Your answer should consist of the lines in the following data that contain "border".
########################################
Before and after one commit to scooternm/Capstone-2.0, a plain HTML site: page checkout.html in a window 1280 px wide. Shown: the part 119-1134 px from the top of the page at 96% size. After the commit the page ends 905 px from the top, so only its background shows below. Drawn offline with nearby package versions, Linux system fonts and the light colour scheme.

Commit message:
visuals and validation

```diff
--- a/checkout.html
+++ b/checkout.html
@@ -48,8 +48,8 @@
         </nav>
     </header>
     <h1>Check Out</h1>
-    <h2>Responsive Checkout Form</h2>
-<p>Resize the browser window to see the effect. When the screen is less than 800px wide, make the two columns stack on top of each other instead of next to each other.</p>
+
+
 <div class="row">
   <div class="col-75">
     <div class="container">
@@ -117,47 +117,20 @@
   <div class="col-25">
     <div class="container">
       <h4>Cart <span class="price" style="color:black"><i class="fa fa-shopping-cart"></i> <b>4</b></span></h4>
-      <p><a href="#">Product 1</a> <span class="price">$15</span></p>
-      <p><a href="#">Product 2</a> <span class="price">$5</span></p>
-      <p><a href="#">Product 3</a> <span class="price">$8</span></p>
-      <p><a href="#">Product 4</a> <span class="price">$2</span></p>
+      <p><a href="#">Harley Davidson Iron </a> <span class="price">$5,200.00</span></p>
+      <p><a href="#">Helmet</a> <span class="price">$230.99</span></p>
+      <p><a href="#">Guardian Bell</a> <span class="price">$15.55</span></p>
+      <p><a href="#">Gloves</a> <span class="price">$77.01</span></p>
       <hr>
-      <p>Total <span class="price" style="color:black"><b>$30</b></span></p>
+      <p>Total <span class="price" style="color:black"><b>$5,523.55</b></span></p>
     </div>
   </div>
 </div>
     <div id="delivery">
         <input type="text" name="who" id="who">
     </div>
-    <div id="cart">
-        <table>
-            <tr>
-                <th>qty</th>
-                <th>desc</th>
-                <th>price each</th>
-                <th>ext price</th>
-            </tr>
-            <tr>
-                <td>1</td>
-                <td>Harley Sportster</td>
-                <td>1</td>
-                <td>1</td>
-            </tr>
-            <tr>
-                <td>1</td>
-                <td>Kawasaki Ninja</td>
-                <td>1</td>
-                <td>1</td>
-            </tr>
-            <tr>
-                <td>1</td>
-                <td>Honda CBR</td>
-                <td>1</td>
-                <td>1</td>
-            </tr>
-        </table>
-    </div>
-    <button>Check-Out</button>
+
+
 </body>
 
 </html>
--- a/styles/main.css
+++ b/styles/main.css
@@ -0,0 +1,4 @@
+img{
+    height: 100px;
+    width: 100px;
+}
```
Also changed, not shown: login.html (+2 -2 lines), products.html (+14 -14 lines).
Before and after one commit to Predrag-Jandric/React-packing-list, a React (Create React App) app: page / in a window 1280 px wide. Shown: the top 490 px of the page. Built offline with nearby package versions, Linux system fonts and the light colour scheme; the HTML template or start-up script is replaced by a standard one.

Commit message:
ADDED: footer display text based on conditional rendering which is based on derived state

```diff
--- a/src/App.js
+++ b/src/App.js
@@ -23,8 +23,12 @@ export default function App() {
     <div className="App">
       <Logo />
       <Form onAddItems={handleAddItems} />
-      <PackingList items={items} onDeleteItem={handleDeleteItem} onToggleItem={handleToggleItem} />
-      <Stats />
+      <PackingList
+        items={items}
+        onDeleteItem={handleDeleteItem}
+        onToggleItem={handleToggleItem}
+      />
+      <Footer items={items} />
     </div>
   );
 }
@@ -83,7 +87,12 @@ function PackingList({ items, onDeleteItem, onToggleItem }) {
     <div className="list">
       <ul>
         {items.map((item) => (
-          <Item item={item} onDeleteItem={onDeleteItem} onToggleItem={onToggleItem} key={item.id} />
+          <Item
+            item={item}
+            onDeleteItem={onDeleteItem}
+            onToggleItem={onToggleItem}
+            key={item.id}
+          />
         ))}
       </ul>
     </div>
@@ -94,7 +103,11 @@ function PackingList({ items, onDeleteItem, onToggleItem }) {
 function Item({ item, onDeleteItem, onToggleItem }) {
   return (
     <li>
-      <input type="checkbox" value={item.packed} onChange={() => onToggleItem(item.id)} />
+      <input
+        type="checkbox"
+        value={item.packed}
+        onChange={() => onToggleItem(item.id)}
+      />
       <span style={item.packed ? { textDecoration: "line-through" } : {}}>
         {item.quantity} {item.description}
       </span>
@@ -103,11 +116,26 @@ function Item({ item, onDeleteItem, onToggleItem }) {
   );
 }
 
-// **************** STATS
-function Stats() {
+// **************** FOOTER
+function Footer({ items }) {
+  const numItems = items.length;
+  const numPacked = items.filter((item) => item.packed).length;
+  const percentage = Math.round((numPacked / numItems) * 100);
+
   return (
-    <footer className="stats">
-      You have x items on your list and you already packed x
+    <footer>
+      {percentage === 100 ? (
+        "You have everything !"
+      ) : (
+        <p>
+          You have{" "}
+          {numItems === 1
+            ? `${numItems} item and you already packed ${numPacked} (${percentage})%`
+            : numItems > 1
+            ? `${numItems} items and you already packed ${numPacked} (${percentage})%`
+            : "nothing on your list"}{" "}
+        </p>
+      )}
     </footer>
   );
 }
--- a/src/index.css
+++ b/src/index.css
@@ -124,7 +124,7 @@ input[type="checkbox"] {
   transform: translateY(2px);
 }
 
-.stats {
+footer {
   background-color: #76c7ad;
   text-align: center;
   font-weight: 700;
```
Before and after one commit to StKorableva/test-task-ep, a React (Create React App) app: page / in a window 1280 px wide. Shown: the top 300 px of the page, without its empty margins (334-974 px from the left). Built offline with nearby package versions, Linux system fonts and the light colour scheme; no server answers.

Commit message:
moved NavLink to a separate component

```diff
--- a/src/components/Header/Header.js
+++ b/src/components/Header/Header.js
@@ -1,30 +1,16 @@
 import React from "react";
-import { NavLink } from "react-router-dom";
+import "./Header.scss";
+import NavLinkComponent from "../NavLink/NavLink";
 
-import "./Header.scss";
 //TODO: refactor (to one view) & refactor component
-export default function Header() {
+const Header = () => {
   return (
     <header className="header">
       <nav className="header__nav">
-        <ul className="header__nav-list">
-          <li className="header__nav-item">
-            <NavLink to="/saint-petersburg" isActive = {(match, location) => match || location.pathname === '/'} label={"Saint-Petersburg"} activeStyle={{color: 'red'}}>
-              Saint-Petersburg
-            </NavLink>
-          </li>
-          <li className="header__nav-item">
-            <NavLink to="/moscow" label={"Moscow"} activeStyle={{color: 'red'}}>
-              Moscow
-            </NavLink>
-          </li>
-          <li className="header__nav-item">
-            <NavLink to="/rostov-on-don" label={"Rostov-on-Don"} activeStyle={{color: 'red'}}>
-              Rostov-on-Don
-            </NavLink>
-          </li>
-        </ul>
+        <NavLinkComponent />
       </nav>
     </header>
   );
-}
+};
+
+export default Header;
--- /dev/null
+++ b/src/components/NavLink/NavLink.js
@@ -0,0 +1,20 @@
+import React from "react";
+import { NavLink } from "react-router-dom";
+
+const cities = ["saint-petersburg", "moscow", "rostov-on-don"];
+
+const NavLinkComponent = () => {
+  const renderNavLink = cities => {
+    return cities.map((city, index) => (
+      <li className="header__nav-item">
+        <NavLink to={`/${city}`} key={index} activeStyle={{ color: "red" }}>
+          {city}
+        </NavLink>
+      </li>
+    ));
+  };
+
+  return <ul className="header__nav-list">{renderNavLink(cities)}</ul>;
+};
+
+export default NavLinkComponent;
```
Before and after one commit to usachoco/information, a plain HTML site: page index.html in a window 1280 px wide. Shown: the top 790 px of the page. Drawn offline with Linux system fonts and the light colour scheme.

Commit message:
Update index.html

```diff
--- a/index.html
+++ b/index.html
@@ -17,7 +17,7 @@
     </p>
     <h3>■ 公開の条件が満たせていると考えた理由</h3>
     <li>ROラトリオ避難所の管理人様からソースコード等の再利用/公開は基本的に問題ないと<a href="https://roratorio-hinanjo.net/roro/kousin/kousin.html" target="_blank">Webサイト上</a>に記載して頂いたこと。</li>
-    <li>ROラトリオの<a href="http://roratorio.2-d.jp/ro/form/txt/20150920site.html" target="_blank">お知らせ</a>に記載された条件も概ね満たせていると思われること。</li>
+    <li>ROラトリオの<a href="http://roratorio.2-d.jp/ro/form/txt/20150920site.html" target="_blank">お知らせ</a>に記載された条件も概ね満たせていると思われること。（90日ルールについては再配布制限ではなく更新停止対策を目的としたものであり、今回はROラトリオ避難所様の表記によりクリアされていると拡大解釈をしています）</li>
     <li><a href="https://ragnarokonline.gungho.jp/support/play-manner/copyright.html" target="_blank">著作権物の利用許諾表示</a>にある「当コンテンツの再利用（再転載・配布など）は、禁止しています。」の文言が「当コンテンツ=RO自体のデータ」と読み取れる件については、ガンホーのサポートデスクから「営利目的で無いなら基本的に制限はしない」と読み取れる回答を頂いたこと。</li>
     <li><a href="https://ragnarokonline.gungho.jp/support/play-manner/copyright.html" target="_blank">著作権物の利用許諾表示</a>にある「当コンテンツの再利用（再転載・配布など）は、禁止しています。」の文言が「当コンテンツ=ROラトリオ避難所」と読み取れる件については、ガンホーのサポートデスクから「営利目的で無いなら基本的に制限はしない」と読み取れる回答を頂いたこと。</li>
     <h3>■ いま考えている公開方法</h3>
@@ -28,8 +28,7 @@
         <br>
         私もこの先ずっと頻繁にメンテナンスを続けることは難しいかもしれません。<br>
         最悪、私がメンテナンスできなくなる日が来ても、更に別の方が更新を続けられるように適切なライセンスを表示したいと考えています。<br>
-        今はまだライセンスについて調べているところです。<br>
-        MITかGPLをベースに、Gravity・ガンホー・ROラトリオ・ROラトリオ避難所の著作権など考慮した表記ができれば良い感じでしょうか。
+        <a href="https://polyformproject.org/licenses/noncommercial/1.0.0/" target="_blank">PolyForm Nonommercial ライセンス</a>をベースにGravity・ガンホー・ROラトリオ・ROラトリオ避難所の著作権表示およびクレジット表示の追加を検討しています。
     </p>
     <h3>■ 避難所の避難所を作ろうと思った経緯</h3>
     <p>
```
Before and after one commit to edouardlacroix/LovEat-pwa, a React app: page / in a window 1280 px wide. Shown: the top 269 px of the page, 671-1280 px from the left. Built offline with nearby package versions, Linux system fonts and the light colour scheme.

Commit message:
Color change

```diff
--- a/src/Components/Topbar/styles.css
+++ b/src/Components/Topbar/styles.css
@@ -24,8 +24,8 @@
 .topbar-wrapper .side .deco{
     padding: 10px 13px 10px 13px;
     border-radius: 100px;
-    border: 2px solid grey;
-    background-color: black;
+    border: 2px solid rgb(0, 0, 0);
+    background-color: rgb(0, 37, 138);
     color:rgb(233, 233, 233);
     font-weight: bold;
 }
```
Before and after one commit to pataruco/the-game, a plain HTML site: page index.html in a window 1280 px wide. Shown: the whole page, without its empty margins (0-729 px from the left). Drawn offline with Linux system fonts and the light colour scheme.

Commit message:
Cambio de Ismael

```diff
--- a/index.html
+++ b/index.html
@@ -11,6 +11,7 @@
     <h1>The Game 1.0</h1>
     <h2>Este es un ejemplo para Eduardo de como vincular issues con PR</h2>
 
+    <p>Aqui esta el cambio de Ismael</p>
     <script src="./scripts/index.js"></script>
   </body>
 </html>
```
########################################
§ **Written answer**
     border-radius: 100px;
-    border: 2px solid grey;
+    border: 2px solid rgb(0, 0, 0);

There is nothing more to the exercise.